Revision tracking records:
========================================================================

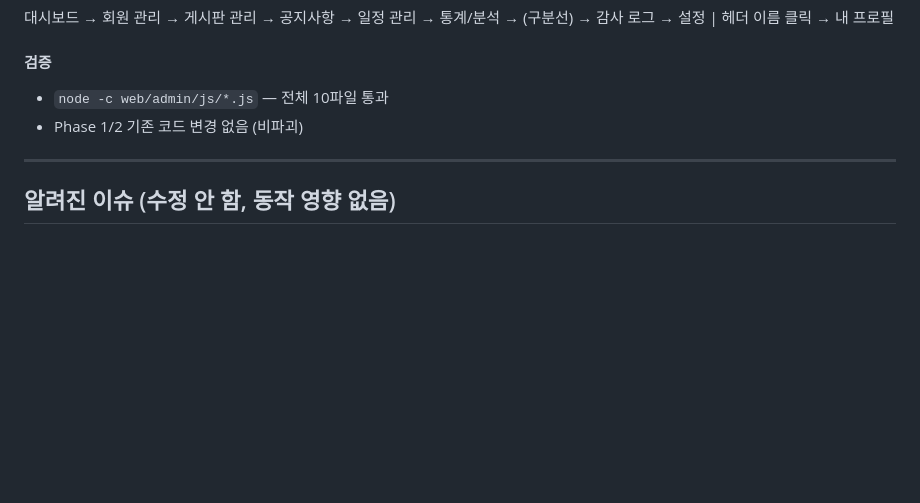
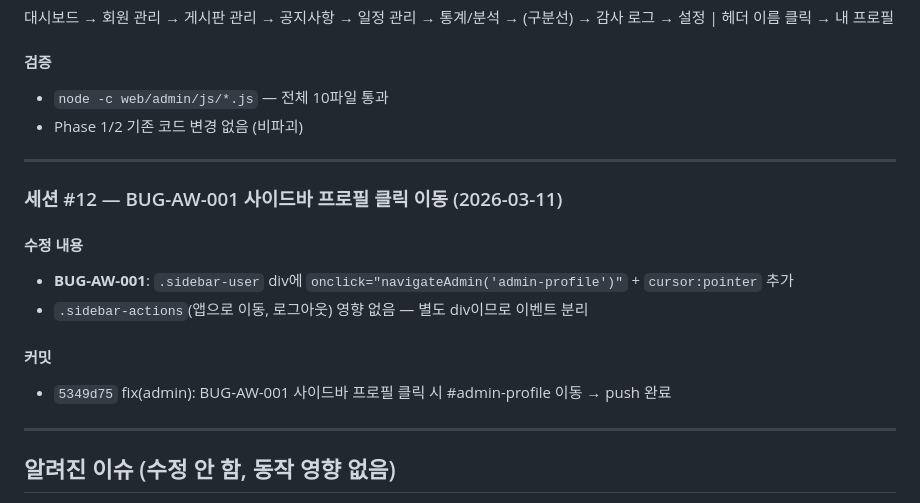
Before and after one commit to msgyeong/jc, a Markdown page: Docs/agent-logs/frontend-log.md, the part around the change. GitHub-like rendering; blank space fills up the shorter version.

Commit message:
docs: 프론트엔드 로그 세션 #12 (BUG-AW-001 수정)
Co-Authored-By: Claude Opus 4.6 <noreply@anthropic.com>

```diff
--- a/Docs/agent-logs/frontend-log.md
+++ b/Docs/agent-logs/frontend-log.md
@@ -637,6 +637,17 @@
 
 ---
 
+### 세션 #12 — BUG-AW-001 사이드바 프로필 클릭 이동 (2026-03-11)
+
+#### 수정 내용
+- **BUG-AW-001**: `.sidebar-user` div에 `onclick="navigateAdmin('admin-profile')"` + `cursor:pointer` 추가
+- `.sidebar-actions`(앱으로 이동, 로그아웃) 영향 없음 — 별도 div이므로 이벤트 분리
+
+#### 커밋
+- `5349d75` fix(admin): BUG-AW-001 사이드바 프로필 클릭 시 #admin-profile 이동 → push 완료
+
+---
+
 ## 알려진 이슈 (수정 안 함, 동작 영향 없음)
 
 1. `formatDate` 함수가 `utils.js`와 `home.js`에 중복 정의 — home.js가 덮어씀. 통합 필요.
```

========================================================================

◆ **WORK ORDER**:
What is the number of lines in the records that contain "logs"? Answer with it alone.

◆ **EXERCISE ANSWER**:
3